In the records below, find each line with "const" and copy it.

Segment Open

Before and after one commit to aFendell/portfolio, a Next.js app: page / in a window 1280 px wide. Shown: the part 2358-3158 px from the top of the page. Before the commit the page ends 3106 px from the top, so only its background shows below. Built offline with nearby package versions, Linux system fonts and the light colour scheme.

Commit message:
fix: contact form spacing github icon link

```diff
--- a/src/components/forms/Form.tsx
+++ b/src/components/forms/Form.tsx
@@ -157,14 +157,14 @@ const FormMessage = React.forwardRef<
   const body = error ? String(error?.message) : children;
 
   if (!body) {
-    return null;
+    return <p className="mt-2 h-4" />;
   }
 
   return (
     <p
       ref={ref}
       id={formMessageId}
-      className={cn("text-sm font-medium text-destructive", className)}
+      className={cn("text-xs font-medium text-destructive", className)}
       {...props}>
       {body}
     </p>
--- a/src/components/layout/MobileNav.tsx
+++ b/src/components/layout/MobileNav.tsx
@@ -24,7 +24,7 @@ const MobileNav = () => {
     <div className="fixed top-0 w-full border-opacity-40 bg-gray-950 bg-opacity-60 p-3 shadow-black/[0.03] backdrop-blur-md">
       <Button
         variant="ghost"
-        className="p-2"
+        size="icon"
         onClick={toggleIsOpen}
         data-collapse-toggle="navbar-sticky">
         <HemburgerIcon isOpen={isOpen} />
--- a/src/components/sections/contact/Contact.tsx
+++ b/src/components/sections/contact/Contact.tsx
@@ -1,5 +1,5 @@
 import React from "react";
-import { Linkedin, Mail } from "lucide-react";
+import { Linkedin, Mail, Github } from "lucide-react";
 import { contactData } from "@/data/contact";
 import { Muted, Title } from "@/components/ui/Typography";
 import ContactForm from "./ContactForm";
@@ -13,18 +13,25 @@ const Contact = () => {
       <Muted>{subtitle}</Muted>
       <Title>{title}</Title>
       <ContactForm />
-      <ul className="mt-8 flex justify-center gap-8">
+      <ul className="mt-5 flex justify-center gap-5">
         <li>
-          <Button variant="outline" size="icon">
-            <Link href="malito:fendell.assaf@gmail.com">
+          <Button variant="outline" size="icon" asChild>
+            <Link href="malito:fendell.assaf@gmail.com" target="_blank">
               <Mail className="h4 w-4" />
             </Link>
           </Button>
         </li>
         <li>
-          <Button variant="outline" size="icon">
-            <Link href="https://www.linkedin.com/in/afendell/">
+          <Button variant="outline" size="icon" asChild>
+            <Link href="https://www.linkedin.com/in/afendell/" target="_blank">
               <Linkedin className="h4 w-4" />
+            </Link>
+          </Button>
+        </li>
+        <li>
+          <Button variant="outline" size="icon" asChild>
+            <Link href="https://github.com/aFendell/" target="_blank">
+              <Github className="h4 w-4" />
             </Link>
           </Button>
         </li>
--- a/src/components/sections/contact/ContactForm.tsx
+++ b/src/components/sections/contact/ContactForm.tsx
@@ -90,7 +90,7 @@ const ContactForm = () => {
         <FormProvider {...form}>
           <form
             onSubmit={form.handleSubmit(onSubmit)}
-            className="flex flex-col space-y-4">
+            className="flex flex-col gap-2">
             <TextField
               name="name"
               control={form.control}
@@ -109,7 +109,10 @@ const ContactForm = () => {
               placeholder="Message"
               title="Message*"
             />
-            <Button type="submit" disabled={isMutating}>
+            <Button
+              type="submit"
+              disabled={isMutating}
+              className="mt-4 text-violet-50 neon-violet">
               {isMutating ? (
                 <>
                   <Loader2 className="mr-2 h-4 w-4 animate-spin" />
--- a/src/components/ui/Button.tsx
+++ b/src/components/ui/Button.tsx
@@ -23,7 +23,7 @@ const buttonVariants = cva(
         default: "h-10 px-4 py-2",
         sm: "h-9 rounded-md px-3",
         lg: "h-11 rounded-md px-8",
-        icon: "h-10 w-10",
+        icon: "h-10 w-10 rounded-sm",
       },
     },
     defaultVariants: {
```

Segment Closed

Completed task:
@@ -157,14 +157,14 @@ const FormMessage = React.forwardRef<
   const body = error ? String(error?.message) : children;
@@ -24,7 +24,7 @@ const MobileNav = () => {
@@ -13,18 +13,25 @@ const Contact = () => {
@@ -90,7 +90,7 @@ const ContactForm = () => {
@@ -109,7 +109,10 @@ const ContactForm = () => {
@@ -23,7 +23,7 @@ const buttonVariants = cva(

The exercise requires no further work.